The characters are generally quite likeable, and Mary and Katie’s connection is touching, as are the gritty complexities of the other relationships within the novel. Because the characters in the book are so real and flawed, it is easy to get frustrated with some of their actions or reactions, but I think this adds another level of depth.
The novel tackles a lot of tough subjects like coping with degenerative disease, family tensions, and learning to accept and embrace your own identity, even if it’s tough. The story is enthralling, and although some parts are a bit slower than others, as the characters develop, you can’t help but root for each of the women to have her happy ending. Within the plot there are a lot of important morals and messages that are conveyed subtly but with expertise. There are ups and downs, and at parts the novel is quite sad, but that being said, this is a story about family and living bravely, and considering this, it’s expected that there will be highs and lows just as there are in real life.
For sisters, mothers and grandmothers especially, UNBECOMING is a book that is sure to tug at the heartstrings.

Reviewed by Laura T., Teen Board Member on March 2, 2016

by Jenny Downham

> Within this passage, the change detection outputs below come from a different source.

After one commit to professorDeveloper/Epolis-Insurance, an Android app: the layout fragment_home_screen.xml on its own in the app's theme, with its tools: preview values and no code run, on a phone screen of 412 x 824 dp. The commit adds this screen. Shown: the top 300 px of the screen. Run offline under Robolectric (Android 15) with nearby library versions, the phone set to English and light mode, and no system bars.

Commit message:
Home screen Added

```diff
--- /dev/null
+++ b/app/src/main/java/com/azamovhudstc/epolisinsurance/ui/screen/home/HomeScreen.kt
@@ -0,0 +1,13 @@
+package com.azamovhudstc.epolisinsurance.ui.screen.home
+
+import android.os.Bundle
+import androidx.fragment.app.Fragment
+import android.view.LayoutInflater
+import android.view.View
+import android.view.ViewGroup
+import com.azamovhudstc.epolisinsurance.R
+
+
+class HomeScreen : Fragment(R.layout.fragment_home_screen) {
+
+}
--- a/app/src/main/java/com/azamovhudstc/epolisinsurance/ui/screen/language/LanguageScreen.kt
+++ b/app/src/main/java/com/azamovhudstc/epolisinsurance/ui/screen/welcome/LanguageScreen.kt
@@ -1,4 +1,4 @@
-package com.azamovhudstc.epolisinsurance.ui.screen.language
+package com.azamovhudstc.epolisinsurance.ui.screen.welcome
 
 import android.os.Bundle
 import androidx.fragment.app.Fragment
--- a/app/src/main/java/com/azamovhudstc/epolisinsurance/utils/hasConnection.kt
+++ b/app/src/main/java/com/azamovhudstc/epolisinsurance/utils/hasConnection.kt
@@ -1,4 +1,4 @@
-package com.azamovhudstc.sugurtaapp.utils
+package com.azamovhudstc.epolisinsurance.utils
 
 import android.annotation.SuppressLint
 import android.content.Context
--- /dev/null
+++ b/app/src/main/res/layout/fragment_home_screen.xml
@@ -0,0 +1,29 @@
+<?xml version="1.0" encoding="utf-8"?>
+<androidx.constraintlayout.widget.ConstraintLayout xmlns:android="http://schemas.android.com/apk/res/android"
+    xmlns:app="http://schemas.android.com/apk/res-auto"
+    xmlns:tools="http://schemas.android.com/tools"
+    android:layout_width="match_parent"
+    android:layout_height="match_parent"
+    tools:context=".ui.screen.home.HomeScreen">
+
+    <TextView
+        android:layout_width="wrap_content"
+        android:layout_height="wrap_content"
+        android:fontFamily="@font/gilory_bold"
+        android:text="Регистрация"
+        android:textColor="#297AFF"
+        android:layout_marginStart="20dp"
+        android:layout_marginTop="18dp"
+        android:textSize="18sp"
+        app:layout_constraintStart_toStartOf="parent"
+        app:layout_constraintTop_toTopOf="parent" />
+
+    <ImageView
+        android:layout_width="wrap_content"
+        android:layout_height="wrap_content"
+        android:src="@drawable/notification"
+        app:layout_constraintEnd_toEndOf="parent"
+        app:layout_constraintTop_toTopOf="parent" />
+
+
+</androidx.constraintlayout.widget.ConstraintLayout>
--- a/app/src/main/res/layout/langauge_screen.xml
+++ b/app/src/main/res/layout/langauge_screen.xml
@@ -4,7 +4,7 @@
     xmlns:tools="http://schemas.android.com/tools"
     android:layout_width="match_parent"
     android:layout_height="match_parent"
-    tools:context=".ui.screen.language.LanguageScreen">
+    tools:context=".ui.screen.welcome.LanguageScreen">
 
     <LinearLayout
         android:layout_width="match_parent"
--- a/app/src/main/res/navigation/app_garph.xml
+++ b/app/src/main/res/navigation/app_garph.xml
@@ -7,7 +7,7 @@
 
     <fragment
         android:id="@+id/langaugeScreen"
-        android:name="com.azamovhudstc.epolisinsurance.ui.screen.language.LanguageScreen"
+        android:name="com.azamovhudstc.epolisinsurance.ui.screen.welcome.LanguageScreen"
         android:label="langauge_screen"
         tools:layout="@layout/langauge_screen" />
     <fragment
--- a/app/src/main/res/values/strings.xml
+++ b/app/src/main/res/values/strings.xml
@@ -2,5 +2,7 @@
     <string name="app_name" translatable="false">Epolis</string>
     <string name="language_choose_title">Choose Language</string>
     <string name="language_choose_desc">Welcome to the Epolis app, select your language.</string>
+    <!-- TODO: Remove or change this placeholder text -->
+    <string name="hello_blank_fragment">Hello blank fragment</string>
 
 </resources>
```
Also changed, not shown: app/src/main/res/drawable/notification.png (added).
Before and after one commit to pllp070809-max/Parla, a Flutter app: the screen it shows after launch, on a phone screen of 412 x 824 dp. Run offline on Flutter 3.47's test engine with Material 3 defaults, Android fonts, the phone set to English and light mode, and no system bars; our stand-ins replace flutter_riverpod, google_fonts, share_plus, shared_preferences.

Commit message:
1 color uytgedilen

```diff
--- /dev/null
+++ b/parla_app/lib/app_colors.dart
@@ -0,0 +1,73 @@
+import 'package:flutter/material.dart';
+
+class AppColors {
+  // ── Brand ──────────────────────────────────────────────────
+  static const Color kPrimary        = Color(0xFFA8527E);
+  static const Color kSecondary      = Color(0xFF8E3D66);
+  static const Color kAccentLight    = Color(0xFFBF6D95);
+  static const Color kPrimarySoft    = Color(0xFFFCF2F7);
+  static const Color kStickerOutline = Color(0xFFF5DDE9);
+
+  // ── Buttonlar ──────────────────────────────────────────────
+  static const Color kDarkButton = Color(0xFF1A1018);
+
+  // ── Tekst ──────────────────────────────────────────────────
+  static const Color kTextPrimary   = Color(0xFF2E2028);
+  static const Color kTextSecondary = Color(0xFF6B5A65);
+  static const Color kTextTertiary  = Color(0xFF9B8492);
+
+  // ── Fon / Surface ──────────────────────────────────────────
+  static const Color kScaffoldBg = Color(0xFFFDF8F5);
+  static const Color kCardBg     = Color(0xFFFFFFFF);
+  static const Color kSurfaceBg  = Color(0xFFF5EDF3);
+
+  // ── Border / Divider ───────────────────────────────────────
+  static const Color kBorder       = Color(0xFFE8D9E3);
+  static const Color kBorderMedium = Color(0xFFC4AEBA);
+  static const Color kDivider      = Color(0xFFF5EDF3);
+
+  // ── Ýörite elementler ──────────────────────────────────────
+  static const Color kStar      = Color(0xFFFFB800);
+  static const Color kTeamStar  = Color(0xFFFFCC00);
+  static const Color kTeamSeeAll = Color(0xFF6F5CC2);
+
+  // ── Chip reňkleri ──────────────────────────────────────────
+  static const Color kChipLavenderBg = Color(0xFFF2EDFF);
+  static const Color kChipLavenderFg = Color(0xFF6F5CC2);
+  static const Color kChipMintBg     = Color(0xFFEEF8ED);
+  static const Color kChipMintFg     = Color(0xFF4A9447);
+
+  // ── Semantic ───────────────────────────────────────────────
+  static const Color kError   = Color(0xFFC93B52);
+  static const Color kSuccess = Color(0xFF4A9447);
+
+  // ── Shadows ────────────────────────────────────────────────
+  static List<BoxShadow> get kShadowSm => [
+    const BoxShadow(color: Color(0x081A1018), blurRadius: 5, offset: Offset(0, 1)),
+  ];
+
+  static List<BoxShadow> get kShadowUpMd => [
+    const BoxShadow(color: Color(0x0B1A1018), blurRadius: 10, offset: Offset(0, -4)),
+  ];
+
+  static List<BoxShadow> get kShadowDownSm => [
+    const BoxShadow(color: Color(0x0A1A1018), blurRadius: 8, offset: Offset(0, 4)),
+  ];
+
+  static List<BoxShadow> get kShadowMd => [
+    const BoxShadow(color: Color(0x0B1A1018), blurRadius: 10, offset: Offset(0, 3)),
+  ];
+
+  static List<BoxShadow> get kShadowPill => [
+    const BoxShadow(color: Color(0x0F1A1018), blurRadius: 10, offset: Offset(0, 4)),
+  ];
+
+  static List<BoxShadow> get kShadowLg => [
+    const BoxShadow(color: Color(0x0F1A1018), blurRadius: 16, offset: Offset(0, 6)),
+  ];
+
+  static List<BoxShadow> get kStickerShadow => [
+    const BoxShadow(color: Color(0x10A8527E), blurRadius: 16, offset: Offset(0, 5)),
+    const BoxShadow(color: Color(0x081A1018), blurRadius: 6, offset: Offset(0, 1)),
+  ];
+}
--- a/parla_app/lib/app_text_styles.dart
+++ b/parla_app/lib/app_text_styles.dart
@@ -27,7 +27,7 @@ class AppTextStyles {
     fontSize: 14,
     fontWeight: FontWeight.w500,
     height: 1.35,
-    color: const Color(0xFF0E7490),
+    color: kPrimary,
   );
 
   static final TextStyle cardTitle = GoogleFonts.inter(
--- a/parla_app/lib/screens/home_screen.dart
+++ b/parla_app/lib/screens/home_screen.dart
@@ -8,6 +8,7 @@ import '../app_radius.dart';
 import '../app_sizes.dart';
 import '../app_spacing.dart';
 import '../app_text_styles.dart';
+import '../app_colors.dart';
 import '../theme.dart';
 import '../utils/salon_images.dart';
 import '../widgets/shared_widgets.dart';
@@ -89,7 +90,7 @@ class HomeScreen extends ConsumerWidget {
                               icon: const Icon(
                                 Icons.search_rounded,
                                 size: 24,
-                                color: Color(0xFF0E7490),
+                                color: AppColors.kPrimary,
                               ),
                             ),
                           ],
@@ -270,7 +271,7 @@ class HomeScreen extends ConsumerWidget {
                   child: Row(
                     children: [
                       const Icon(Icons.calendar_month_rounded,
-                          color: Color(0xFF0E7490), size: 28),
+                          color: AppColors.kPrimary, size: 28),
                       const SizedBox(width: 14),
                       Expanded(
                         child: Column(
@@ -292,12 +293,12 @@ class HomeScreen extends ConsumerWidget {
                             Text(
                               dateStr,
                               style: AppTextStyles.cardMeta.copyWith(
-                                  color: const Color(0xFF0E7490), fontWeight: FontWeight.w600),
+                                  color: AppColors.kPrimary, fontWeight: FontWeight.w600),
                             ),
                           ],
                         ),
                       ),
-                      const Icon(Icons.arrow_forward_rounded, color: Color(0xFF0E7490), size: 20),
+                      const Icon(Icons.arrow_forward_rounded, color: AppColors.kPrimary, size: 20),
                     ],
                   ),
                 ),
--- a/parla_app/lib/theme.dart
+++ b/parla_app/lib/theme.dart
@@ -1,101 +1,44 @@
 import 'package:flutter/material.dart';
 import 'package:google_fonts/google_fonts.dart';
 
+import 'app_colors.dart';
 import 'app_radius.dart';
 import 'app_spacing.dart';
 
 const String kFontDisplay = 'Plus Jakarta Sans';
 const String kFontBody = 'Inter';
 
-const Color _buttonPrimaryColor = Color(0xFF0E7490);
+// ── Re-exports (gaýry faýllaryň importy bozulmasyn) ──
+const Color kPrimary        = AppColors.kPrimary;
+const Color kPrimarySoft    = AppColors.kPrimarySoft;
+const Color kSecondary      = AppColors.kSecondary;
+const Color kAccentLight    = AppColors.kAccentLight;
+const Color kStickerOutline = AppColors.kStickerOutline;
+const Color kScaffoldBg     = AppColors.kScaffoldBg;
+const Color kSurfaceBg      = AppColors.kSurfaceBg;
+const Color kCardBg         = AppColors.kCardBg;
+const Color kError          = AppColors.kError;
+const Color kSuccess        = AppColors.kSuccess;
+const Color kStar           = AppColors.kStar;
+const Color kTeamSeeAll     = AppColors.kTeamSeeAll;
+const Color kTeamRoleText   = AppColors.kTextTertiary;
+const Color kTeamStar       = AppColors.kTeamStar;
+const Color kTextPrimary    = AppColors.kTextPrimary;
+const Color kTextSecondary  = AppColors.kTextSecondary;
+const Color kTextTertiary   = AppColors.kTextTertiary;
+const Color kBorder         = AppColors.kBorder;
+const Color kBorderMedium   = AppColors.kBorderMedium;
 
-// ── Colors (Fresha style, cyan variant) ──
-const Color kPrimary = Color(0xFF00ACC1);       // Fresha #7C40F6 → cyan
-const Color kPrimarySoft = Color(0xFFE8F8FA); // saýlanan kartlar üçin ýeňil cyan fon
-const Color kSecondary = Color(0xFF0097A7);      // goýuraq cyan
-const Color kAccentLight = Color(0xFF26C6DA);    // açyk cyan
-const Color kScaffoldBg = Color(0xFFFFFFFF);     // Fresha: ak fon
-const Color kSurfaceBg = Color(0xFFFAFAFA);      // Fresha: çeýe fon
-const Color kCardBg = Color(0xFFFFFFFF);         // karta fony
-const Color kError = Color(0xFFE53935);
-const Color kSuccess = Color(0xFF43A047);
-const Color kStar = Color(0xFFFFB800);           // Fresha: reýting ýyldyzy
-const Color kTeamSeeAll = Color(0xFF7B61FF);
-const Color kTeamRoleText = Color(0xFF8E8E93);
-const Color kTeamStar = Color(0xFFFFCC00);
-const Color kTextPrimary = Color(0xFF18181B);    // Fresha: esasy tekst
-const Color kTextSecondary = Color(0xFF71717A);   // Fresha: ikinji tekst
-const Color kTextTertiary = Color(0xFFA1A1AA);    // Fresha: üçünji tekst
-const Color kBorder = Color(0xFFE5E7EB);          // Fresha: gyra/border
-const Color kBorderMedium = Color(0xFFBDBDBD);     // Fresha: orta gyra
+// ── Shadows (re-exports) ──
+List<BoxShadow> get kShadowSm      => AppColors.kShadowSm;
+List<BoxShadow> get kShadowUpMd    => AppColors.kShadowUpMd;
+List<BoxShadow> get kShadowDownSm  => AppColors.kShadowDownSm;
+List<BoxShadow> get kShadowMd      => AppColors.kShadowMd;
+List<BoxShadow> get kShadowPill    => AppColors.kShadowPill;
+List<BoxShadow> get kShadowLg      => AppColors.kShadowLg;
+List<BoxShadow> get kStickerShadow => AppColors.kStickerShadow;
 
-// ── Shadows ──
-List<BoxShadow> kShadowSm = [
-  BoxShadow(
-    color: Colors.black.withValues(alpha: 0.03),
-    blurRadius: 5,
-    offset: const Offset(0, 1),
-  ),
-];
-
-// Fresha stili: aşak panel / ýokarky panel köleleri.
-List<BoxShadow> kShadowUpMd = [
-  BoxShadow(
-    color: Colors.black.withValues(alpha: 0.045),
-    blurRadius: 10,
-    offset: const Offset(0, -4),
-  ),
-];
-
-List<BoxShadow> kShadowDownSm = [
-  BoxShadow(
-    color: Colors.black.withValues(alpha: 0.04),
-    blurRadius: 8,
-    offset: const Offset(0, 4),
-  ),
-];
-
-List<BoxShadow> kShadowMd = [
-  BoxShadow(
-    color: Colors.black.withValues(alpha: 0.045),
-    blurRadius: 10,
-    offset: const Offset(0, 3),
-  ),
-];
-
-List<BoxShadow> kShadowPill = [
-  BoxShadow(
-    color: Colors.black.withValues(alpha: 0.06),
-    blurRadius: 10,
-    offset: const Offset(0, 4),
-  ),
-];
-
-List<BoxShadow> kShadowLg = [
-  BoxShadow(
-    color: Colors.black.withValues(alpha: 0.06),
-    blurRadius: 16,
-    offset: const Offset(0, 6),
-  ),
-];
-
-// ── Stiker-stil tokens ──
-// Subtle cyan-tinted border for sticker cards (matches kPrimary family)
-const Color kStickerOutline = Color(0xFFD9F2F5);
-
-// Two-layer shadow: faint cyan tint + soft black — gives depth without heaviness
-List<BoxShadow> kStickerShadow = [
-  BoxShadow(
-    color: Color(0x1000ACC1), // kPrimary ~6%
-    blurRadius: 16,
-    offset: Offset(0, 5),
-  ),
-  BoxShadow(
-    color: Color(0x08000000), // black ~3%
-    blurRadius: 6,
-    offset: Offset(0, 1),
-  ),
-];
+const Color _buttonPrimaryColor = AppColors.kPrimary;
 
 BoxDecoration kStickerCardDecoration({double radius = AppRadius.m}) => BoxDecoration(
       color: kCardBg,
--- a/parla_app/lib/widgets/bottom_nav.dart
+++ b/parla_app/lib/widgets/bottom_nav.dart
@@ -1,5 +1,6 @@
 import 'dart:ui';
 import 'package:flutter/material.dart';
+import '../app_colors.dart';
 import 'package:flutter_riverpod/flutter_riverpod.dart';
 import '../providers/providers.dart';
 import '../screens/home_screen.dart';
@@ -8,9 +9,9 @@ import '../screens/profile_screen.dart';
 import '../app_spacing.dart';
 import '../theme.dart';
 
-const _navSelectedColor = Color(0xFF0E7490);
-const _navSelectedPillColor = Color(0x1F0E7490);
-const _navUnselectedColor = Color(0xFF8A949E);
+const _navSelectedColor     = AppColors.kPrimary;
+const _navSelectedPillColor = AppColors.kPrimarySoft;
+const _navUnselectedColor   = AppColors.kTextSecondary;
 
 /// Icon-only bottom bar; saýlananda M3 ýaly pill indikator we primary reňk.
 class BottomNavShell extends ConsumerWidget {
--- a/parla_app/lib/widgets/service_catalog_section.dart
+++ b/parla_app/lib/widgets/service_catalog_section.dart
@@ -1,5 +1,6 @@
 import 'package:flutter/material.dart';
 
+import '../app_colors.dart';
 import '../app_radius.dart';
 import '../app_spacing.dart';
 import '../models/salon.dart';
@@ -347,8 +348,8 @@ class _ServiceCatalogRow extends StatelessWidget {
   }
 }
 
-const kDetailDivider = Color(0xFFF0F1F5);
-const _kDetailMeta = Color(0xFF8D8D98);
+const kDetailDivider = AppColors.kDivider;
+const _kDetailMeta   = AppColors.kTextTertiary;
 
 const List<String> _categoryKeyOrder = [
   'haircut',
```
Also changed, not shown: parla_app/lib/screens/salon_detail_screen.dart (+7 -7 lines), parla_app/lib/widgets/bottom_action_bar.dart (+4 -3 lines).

  • Publication Date: June 27, 2017
  • Genres: Fiction, Young Adult 14+
  • Paperback: 384 pages
  • Publisher: David Fickling Books
  • ISBN-10: 1338160729
  • ISBN-13: 9781338160727